“And that is because if that was to be permitted, it would not be assured that with the passage of time people will believe it is sunnah or wajib; as has occurred today in the understanding of many of the ignorant people in the like of it.” (Sharh Mukhtasar al-Tahawi, Dār al-Sirāj, 8:525)
Note: This was in the 4th Islamic century! How then can we claim our ignorant and common people are immune from this misunderstanding?
In short, we have two rulings from the founders of the Hanafī madhhab, the basis of the prohibition mentioned in them being that it leads the common and ignorant people to believing that a particular form of an originally acceptable practice is sunnah. These two rulings are: performing sajdat al-shukr on a particular occasion; fixing a sūrah to a particular rak‘ah of Salāh. Moreover, we have the verdict of later Hanafī jurists in a couple of other rulings, based on the same principle.
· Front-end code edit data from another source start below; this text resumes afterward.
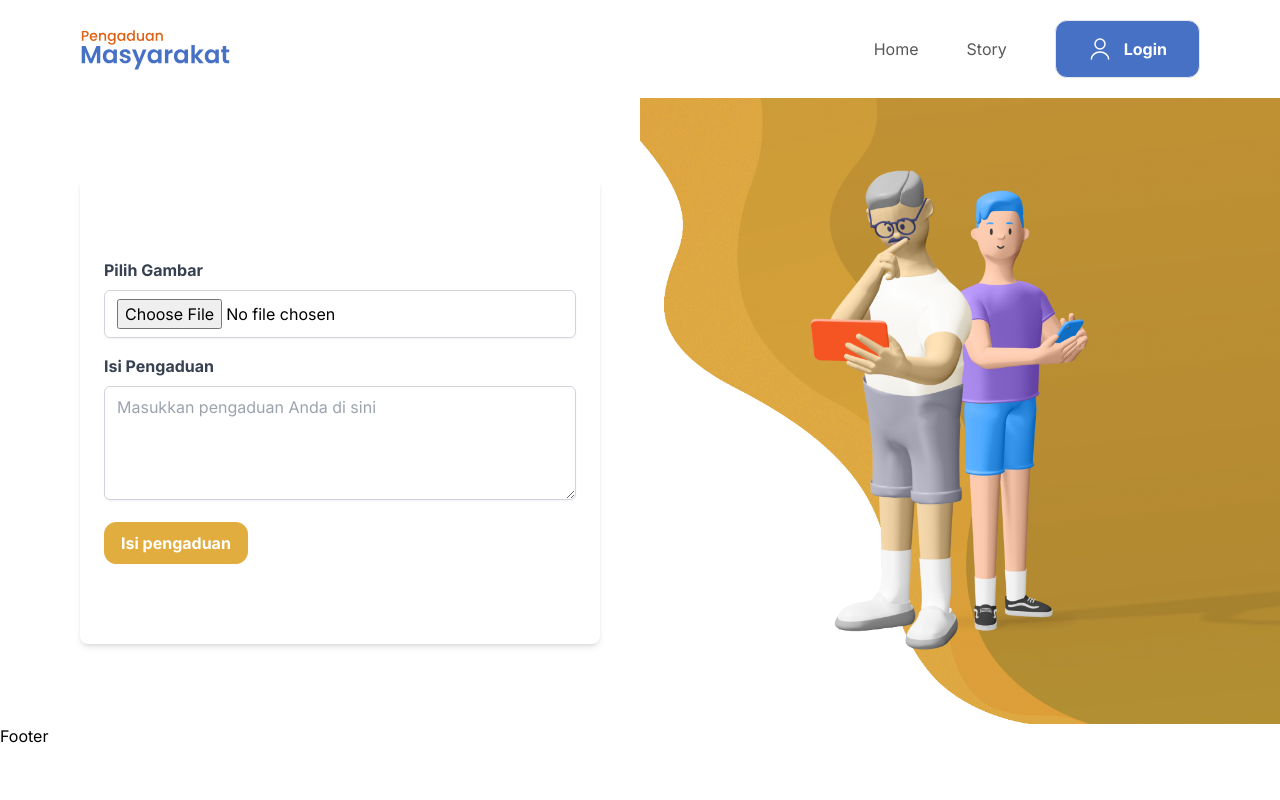
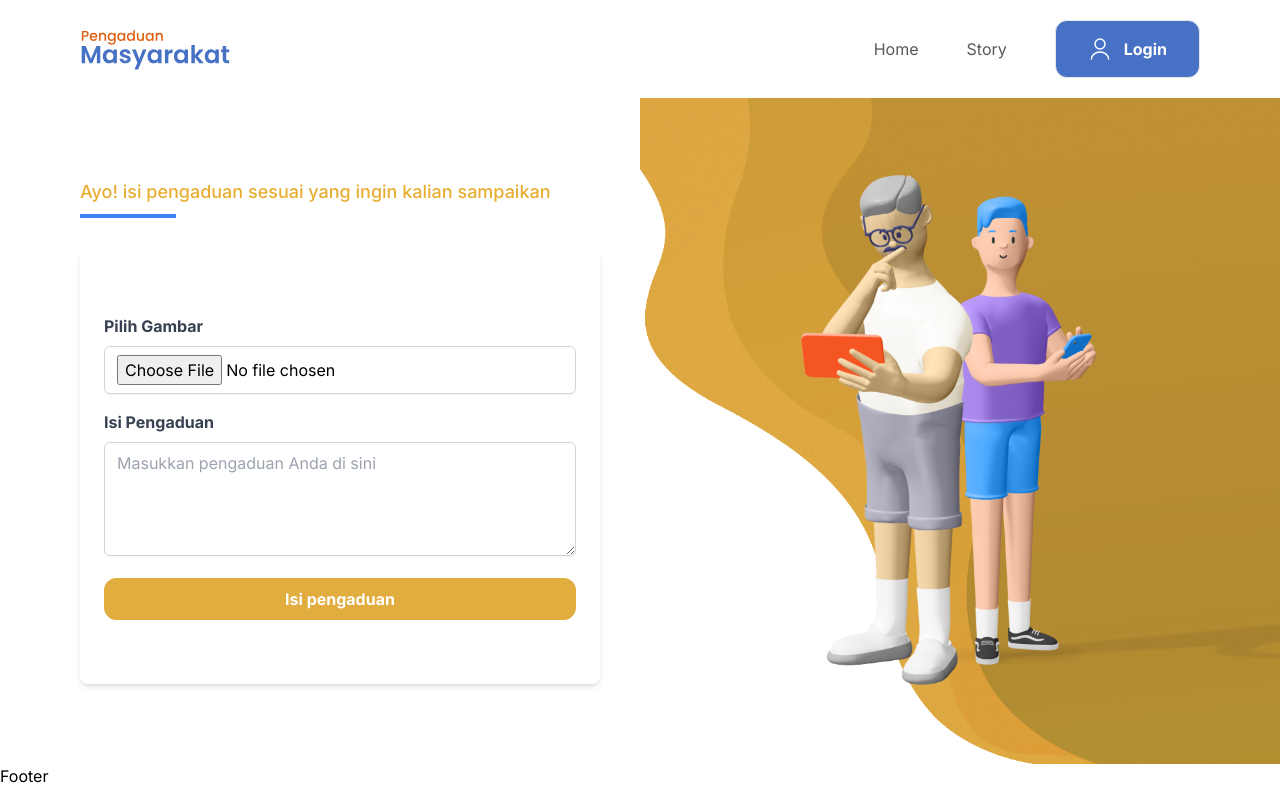
Before and after one commit to Safarqwerty/Web-Pengaduan-Masyarakat, a Next.js app: page / in a window 1280 px wide. Built offline with nearby package versions, Linux system fonts and the light colour scheme.

Commit message:
perbaikan form

```diff
--- a/app/globals.css
+++ b/app/globals.css
@@ -25,7 +25,7 @@ body {
     @apply border-[#E1AD3F] bg-[#E1AD3F] rounded-5xl px-8 py-5 text-white hover:bg-[#b89447];
   }
   .btn_green2 {
-    @apply border-[#E1AD3F] bg-[#E1AD3F] rounded-xl px-4 py-2 text-white hover:bg-[#b89447];
+    @apply border-[#E1AD3F] bg-[#E1AD3F] w-full rounded-xl px-4 py-2 text-white hover:bg-[#b89447];
   }
   .btn_dark_blue {
     @apply bg-[#4771C4] px-8 py-4 text-white transition-all hover:bg-[#386cd5];
--- a/components/Form.tsx
+++ b/components/Form.tsx
@@ -28,9 +28,13 @@ function Form() {
       <div className="hero-map" />
 
       <div className="relative z-20 flex flex-1 flex-col xl:max-w-[520px]">
+        <p className="lg:text-[#e8ae32] mb-2 font-medium text-lg">
+          Ayo! isi pengaduan sesuai yang ingin kalian sampaikan
+        </p>
+        <hr className="border-0 h-1 bg-blue-500 w-24 mb-8" />
         <form
           onSubmit={handleSubmit}
-          className="px-6 py-20 bg-white shadow-md rounded-lg"
+          className="px-6 py-16 bg-white shadow-md rounded-lg"
         >
           <div className="mb-4">
             <label
```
These are: shaking hands persistently after the fard prayers; and Salāt al-Raghā’ib in the fixed way and time it is performed.
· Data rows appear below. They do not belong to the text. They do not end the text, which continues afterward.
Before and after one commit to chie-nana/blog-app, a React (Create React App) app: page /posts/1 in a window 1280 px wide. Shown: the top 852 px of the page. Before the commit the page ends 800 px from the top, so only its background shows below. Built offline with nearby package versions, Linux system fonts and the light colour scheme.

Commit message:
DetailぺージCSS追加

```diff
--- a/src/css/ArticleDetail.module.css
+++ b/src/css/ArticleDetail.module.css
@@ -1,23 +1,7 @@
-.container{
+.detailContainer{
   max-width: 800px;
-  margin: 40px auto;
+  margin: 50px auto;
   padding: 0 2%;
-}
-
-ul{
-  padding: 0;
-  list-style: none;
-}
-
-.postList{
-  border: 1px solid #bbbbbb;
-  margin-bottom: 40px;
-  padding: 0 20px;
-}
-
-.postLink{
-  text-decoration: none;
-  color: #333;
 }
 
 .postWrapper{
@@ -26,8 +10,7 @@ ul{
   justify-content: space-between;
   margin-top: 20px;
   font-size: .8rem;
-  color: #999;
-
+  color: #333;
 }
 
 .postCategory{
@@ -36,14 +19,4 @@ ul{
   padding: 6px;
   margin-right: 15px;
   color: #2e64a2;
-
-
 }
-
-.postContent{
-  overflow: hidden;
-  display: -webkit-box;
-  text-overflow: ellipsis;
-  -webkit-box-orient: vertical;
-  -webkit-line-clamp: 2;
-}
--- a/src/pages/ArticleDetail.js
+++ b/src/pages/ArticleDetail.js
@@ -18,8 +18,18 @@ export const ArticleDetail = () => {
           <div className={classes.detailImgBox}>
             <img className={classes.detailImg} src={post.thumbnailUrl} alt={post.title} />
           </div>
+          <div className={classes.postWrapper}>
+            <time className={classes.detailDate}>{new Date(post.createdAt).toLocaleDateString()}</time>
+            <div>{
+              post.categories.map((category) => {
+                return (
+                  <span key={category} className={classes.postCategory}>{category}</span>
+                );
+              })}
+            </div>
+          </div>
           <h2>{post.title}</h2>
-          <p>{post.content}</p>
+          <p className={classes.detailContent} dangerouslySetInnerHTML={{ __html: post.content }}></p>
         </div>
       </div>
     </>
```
All of this points to one conclusion:
In the Hanafī madhhab, repeatedly, persistently and continuously performing a religious practice, originally regarded in the Sharī‘ah as permissible or mustahabb, publically, in a specific manner that has not been transmitted from the Prophet (peace be upon him) or Sahābah, such that a false impression is created in the minds of the ignorant that this particular form (e.g. in terms of its date, procedure) is sunnah or wājib, renders that act prohibitively disliked (makrūh tahrīmī) and the act will be considered an insertion into religion or bid‘ah.
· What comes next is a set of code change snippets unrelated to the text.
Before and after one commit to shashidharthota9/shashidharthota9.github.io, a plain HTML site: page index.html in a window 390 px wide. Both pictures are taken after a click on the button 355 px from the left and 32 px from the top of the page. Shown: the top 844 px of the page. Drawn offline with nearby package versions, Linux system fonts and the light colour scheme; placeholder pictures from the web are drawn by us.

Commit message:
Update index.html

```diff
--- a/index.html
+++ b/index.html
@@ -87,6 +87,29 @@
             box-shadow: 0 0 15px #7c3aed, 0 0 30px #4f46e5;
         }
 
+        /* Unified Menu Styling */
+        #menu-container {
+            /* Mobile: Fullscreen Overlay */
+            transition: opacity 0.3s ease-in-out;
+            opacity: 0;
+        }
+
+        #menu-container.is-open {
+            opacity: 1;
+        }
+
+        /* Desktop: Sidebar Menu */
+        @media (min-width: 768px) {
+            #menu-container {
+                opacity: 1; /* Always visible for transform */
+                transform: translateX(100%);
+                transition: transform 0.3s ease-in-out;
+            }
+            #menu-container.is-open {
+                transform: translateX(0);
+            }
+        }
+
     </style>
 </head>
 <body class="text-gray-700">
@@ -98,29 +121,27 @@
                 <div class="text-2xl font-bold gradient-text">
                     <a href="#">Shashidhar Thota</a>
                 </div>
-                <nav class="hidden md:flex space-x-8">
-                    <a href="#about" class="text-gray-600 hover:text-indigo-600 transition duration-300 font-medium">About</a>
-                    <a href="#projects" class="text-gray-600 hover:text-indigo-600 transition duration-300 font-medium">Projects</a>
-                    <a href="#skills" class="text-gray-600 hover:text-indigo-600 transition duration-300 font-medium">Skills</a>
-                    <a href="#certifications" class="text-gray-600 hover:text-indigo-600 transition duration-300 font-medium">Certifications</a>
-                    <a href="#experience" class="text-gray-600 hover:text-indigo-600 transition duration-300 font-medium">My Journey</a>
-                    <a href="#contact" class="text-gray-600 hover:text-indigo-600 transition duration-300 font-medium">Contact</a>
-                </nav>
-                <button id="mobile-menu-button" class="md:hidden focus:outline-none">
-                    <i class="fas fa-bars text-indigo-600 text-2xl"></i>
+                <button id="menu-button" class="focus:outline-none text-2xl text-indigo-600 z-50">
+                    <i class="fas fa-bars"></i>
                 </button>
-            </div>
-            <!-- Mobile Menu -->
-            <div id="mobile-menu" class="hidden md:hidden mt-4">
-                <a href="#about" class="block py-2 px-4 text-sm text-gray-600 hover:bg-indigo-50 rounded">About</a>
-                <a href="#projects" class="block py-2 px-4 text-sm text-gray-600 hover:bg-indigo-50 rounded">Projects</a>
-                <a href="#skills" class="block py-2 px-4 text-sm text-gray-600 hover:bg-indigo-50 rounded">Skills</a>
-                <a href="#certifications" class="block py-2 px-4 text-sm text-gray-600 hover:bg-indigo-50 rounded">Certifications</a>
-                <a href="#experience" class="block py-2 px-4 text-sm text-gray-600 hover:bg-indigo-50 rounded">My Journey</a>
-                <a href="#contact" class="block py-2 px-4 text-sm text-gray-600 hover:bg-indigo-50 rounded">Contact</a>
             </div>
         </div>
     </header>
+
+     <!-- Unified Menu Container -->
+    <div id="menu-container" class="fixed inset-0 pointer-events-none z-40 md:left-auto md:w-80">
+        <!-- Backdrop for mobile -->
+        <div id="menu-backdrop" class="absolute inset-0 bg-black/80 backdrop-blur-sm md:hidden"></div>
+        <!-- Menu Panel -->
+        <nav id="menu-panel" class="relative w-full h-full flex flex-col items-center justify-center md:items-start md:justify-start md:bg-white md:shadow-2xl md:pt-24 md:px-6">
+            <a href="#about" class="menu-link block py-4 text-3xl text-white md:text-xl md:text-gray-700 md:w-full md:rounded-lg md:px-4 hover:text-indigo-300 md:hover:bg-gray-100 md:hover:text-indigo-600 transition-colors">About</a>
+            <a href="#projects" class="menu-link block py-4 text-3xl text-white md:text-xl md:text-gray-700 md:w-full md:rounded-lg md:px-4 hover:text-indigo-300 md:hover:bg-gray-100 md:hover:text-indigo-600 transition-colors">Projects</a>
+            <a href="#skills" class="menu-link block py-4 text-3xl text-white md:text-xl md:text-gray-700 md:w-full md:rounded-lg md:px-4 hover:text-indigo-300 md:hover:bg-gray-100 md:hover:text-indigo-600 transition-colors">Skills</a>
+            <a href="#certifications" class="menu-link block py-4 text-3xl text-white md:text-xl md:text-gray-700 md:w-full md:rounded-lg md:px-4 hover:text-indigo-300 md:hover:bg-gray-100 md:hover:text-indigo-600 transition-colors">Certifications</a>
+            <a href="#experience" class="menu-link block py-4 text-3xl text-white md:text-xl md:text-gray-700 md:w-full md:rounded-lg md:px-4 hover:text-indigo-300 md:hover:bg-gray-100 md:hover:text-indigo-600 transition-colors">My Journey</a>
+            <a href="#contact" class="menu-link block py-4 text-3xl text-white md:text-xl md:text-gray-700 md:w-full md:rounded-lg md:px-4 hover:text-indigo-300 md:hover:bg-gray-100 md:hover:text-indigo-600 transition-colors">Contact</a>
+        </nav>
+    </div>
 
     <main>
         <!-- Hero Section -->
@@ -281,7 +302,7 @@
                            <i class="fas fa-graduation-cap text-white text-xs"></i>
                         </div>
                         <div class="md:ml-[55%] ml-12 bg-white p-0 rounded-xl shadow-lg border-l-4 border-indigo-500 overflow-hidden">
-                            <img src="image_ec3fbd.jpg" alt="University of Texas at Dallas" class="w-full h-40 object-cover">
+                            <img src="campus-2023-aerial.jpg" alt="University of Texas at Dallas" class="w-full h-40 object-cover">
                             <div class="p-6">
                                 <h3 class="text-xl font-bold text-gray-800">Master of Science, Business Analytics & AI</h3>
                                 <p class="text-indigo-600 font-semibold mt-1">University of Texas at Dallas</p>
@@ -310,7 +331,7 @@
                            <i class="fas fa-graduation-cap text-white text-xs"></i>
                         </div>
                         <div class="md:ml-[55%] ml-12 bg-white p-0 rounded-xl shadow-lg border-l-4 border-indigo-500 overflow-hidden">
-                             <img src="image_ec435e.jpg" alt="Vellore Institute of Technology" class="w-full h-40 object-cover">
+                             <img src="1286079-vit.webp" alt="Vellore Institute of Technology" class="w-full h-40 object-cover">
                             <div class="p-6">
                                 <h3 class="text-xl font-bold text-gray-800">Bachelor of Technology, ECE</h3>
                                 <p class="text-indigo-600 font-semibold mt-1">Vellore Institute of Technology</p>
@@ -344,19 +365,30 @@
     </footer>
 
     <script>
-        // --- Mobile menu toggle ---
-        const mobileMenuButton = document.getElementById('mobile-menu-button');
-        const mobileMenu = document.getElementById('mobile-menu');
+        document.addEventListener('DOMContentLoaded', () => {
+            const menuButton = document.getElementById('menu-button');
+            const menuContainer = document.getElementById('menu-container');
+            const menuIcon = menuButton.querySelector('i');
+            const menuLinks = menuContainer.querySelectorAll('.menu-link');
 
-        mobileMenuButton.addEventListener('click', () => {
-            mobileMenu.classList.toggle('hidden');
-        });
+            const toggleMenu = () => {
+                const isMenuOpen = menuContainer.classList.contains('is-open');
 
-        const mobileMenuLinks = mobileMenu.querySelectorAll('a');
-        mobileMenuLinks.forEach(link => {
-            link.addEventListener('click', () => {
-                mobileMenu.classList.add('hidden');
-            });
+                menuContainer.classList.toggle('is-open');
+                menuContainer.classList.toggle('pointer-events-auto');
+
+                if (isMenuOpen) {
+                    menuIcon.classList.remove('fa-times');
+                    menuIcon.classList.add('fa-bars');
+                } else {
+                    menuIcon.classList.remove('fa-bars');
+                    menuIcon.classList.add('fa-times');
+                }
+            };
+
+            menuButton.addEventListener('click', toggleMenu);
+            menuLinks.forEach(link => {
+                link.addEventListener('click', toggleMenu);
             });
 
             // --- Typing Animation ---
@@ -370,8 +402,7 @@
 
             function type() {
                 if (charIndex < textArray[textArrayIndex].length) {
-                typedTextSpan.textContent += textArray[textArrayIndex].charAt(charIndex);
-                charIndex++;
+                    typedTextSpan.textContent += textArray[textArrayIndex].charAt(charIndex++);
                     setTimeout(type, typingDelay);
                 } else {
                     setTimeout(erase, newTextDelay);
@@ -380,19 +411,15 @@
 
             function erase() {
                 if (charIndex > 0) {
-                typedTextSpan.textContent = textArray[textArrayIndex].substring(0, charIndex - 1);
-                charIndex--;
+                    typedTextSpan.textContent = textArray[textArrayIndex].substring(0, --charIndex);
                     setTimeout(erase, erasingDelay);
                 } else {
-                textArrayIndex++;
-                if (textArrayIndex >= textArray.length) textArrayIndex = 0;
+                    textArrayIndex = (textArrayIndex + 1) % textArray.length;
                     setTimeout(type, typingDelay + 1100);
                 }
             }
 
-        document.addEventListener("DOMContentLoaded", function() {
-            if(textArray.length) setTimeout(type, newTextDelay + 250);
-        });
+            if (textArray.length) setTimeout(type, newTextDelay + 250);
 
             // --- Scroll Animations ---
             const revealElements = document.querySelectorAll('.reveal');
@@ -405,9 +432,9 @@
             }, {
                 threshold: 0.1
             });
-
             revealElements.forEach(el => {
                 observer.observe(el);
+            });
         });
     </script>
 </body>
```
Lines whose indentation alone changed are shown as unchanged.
We can safely say, looking at the condition of Barelwis and other psuedo-traditionalists of today, the formal/popular (murawwaj) Mawlid of today, falls in this category, and is hence, makrūh tahrīmī in the Hanafī madhhab.
Update: Someone raised the objection: does not madaris fall under this prohibition, as within them, the mustahabb practice of teaching and learning are repeatedly done in a fixed and regulated way that was not transmitted from the Sahabah? For the perceptive person, the difference between the above examples, including Mawlid, and madaris is clear. The purpose of the regulated and fixed manner of teaching and learning in madaris is purely based on organisational and pragmatic reasons. Common people are not susceptible to the mistaken belief that the madaris themselves are objectives, or desirable elements, of religion. On the other hand, repeated handshakes after Salah, if done openly, commonly and continuously, does make the common people susceptible to the view that to shake hands at that time is a desired practice of religion. Similarly, the Mawlid of Rabi’ al-Awwal makes the common people susceptible to the belief that making this commemoration at that time of the year is superior. This is not only theory; many people really do believe that to celebrate the birth in the month of Rabi al Awwal is more rewarding and superior than doing so in any other time of the year. It is not regarded merely as something organisational. The same applies to the other examples, of fixing a surah to a particular rak’ah of Salah and doing Sajdat al-Shukr after every Fard prayer.